Joining a new project in its infancy is risky. New ideas often fail no matter how well they get executed (even for Amazon). It’s safer to sign up for projects that are already underway.
However, the beginning of a project is also rich in information.
The researchers found that by engaging in assignments during early stages, superstars got cc’d on emails they wouldn’t otherwise see, picked new ideas from smart junior executives, and exposed themselves to emerging markets and digital lessons earlier than other executives.
Joining fledgling initiatives pushes you outside your comfort zone. It keeps you learning and expands your network and array of skills.
Another advantage of this trait is that you can claim ownership for a successful innovation simply because you were in the room when it was born rather than having to fight for credit later on.
4. They built mental models.

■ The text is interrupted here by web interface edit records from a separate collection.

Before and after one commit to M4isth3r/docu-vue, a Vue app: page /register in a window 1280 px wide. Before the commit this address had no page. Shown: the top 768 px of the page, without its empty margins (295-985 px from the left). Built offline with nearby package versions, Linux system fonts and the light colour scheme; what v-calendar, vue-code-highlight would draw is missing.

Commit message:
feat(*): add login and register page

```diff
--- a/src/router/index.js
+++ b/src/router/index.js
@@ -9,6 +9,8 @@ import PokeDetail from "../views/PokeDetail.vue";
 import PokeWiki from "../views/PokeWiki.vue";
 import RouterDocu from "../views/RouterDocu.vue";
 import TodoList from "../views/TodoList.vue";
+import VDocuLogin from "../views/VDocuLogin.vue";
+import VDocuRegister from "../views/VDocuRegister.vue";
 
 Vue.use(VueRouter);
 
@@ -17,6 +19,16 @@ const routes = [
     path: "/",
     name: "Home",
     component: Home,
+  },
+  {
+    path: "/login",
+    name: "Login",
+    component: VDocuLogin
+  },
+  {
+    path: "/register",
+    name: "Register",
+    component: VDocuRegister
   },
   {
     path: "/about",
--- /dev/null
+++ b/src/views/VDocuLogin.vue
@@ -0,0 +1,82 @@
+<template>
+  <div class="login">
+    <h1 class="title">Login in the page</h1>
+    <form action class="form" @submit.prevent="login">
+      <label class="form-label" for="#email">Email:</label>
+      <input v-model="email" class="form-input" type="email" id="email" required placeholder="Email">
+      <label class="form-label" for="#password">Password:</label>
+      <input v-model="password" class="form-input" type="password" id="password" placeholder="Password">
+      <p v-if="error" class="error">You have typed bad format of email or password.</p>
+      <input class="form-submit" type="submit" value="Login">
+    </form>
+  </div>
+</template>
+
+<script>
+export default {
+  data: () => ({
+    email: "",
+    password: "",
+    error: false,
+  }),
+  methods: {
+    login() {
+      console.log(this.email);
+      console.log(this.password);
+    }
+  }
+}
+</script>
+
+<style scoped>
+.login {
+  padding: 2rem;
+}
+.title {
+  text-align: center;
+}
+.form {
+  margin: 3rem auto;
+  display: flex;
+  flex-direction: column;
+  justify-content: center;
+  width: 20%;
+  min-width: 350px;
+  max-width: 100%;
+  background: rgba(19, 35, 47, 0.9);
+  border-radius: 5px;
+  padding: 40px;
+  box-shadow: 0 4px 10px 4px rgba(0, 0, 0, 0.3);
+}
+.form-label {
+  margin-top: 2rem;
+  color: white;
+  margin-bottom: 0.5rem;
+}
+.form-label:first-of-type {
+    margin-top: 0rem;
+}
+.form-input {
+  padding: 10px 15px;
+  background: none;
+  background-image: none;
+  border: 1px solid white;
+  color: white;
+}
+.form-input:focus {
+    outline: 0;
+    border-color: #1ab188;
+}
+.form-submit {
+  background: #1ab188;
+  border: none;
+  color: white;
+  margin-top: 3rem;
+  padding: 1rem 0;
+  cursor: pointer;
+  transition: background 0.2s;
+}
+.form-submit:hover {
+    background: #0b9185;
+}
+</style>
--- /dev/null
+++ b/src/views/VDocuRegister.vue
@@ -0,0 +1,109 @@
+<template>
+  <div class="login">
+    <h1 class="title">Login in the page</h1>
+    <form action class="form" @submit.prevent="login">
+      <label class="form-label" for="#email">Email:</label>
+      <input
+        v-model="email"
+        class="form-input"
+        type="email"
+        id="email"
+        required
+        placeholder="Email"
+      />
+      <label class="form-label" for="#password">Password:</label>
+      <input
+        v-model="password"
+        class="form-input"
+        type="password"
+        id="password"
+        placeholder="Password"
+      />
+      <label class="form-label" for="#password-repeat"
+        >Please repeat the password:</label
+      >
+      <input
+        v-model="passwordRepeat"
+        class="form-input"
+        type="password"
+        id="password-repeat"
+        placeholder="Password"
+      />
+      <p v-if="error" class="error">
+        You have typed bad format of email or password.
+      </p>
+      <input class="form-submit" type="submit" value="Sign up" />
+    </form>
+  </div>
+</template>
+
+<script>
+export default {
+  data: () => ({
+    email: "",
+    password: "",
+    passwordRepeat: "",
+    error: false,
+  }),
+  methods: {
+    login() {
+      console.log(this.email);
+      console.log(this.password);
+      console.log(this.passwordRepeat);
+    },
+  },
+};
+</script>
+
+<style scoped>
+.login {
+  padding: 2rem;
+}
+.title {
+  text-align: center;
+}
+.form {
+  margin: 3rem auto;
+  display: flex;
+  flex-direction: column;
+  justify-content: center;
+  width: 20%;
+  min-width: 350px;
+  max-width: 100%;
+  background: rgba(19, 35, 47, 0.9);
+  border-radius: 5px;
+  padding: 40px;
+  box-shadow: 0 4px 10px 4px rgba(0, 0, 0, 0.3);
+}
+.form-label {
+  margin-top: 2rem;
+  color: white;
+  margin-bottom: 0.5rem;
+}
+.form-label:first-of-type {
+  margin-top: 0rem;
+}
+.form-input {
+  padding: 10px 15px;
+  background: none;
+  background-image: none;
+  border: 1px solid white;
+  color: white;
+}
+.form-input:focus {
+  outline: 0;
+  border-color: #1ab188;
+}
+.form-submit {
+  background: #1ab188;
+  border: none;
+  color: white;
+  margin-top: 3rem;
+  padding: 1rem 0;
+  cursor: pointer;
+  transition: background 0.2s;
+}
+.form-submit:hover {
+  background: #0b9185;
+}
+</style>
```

If the facts don’t hang together on a latticework of theory, you don’t have them in a usable form. — Charlie Munger
The final trait all superstars shared in common was how much they loved generating theories. They constantly told stories to themselves and colleagues about what they saw and heard.
These stories included topics like why certain accounts succeeded or failed, why some clients were happy or disgruntled, how different management styles influenced employees.
The more superstars obsessed about explaining these ideas, the stronger their mental models became. Doing so at a constant rate helped them share new ideas during meetings, ask colleagues to help imagine how future conversations might unfold, or envision how a pitch should go. They could also contribute concepts for new products and ideas to sell them.
The MIT researchers calculated that getting cc’d on those early emails and building mental models eventually earned productive people an extra $10,000 (on average) each year in bonuses.
Beyond the Existing Workplace
People who can generate theories are also sought after by various companies.
Andy Billing, a VP at Electronic Arts said, “We look for people who describe their experiences as some kind of narrative. They have an instinct for connecting the dots and understanding how the world works at a deeper level. That’s who everyone tries to get.”
This means that people who keep learning don’t just do better at their work; they also grow faster in their careers.
According to Charles Duhigg, developing a habit of telling ourselves stories about what we see around sharpens our attention, improves our focus, and helps us avoid distractions.
Dozens of research papers since then have concurred with these findings.
In a nutshell, here are the five traits you should imbibe to succeed in every aspect of your life, including your career:
- Manage your attention: Your energy and attention are your most important assets. Shine them on what’s important rather than living at the mercy of your environment.
- Handle limited project: Less is more. Work on no more than five tasks. You’ll make meaningful progress in a healthy but not overwhelming load of work. (As an aside, here’s how you can say no to more projects without offending anyone.)
- Step outside your comfort zone: Sign up for projects that require you to meet new people and build new skills. The beginner’s mindset will make you thrive in the new economy.
- Take calculated risks: Choose which projects you want to join during the early stages. This exposes you to new ideas early and you don’t have to fight for credit if the innovation succeeds.
- Build strong mental models: Understand how things around you function. Tell yourself stories about them and encourage people to challenge your analyses.
The industrial era demanded people to use their hands and take orders. The knowledge era demands that we use our minds and take decisions.
Nothing can stop you from achieving what you want. Go out there and build the world you want to live in.